Tag Archives: Marie-Aude Murail


There’s something about French books. (Apart from there not being enough of them in translation.) They write about different things in France. And differently.

My Brother Simple by Marie-Aude Murail is the most heart-warming story. Kleber’s brother is not really called Simple, except it’s what he’s called in daily life, unless he’s called Idiot. He occasionally calls himself that, because he’s heard it often enough.

Simple has learning difficulties. He is 22 and his father put him in an institution to be rid of ‘the problem.’ 17-year-old Kleber feels this is wrong, so takes him out again and attempts to set up home with Simple, while also going to school. And picking up girls. Or trying to.

Marie-Aude Murail, My Brother Simple

They eventually find rooms in a flatshare in Paris, and their four new flatmates all react differently to Simple. He might have the IQ of a three-year-old, but Simple changes their lives. Simple has a toy rabbit who talks (very sensibly, I thought) and Simple has problems with things like mobile phones and cigarette lighters.

He discovers love – and girls – and also how complicated life can be.

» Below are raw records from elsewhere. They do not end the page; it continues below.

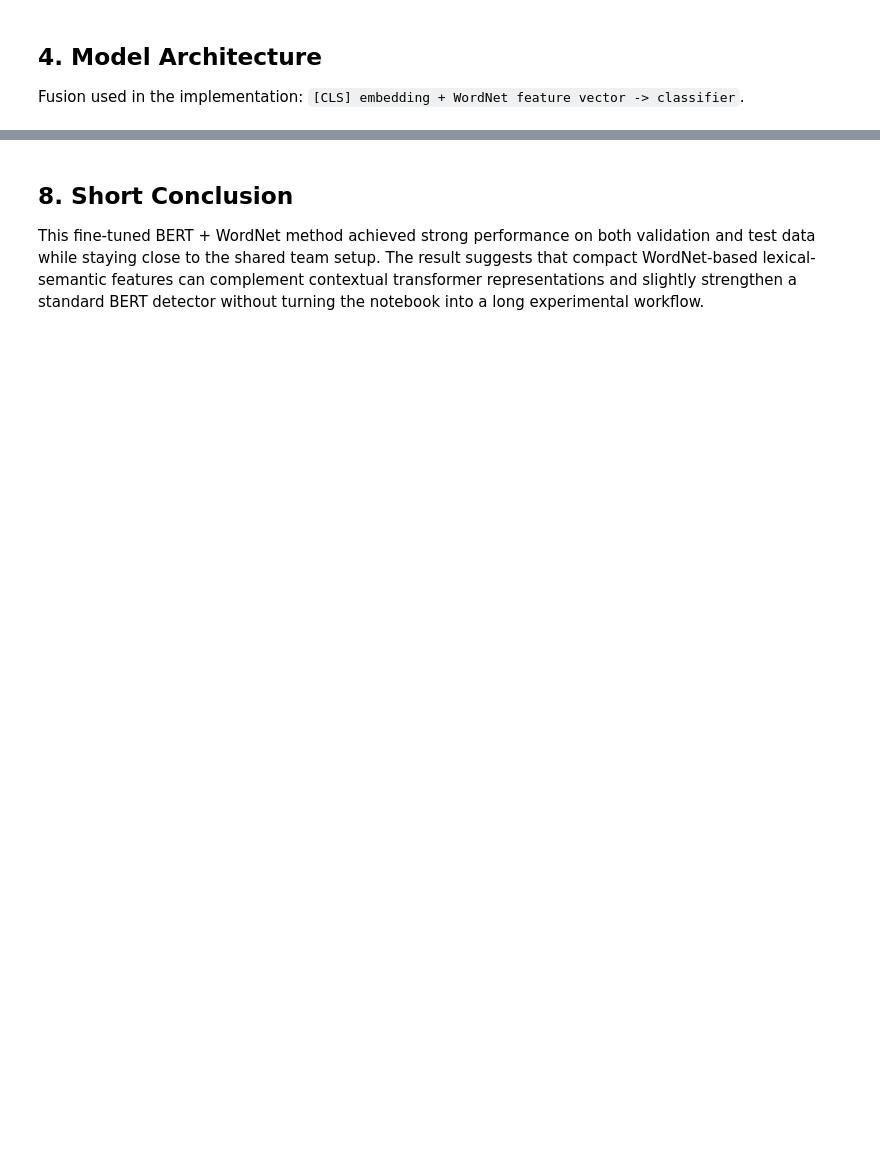
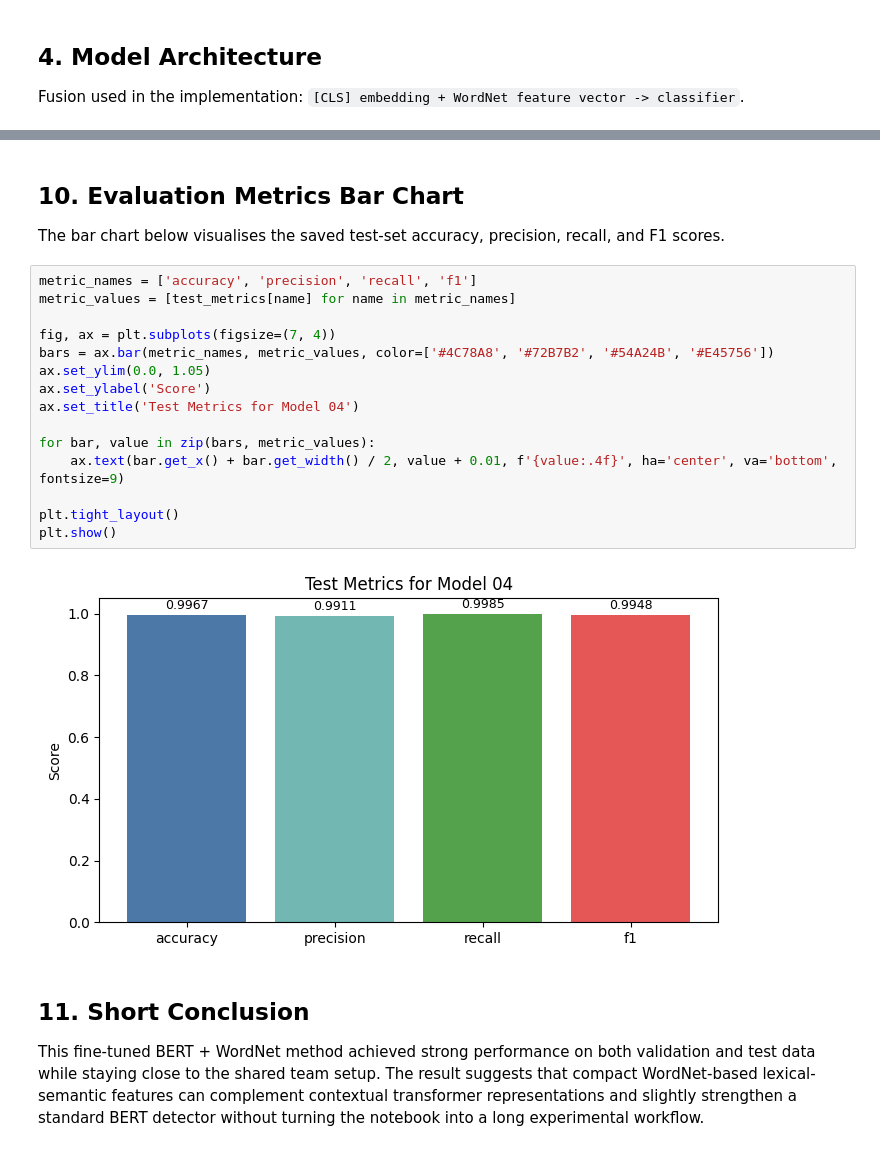
Before and after one commit to Sterling-sxr/comp6713-ass2, a Jupyter notebook: model04_finetuned_model/model04_finetuned_model.ipynb, the cells around one changed output, grey strips where cells are left out. Drawn from its saved outputs; the diff is of its cells as text; blank space fills up the shorter version.

```diff
--- a/model04_finetuned_model/model04_finetuned_model.ipynb
+++ b/model04_finetuned_model/model04_finetuned_model.ipynb
@@ -218,4 +339,25 @@ display(test_predictions.head(5))
+# %% [markdown]
+## 10. Evaluation Metrics Bar Chart
+
+The bar chart below visualises the saved test-set accuracy, precision, recall, and F1 scores.
+# %%
+metric_names = ['accuracy', 'precision', 'recall', 'f1']
+metric_values = [test_metrics[name] for name in metric_names]
+
+fig, ax = plt.subplots(figsize=(7, 4))
+bars = ax.bar(metric_names, metric_values, color=['#4C78A8', '#72B7B2', '#54A24B', '#E45756'])
+ax.set_ylim(0.0, 1.05)
+ax.set_ylabel('Score')
+ax.set_title('Test Metrics for Model 04')
+
+for bar, value in zip(bars, metric_values):
+    ax.text(bar.get_x() + bar.get_width() / 2, value + 0.01, f'{value:.4f}', ha='center', va='bottom', fontsize=9)
+
+plt.tight_layout()
+plt.show()
+# %% [output]
+[figure, added]
 # %% [markdown]
-## 8. Short Conclusion
+## 11. Short Conclusion
 
 This fine-tuned BERT + WordNet method achieved strong performance on both validation and test data while staying close to the shared team setup. The result suggests that compact WordNet-based lexical-semantic features can complement contextual transformer representations and slightly strengthen a standard BERT detector without turning the notebook into a long experimental workflow.
```
Also changed, not shown: parts of 13 cells of this notebook.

This is very French, and very Parisian. And very, very lovely.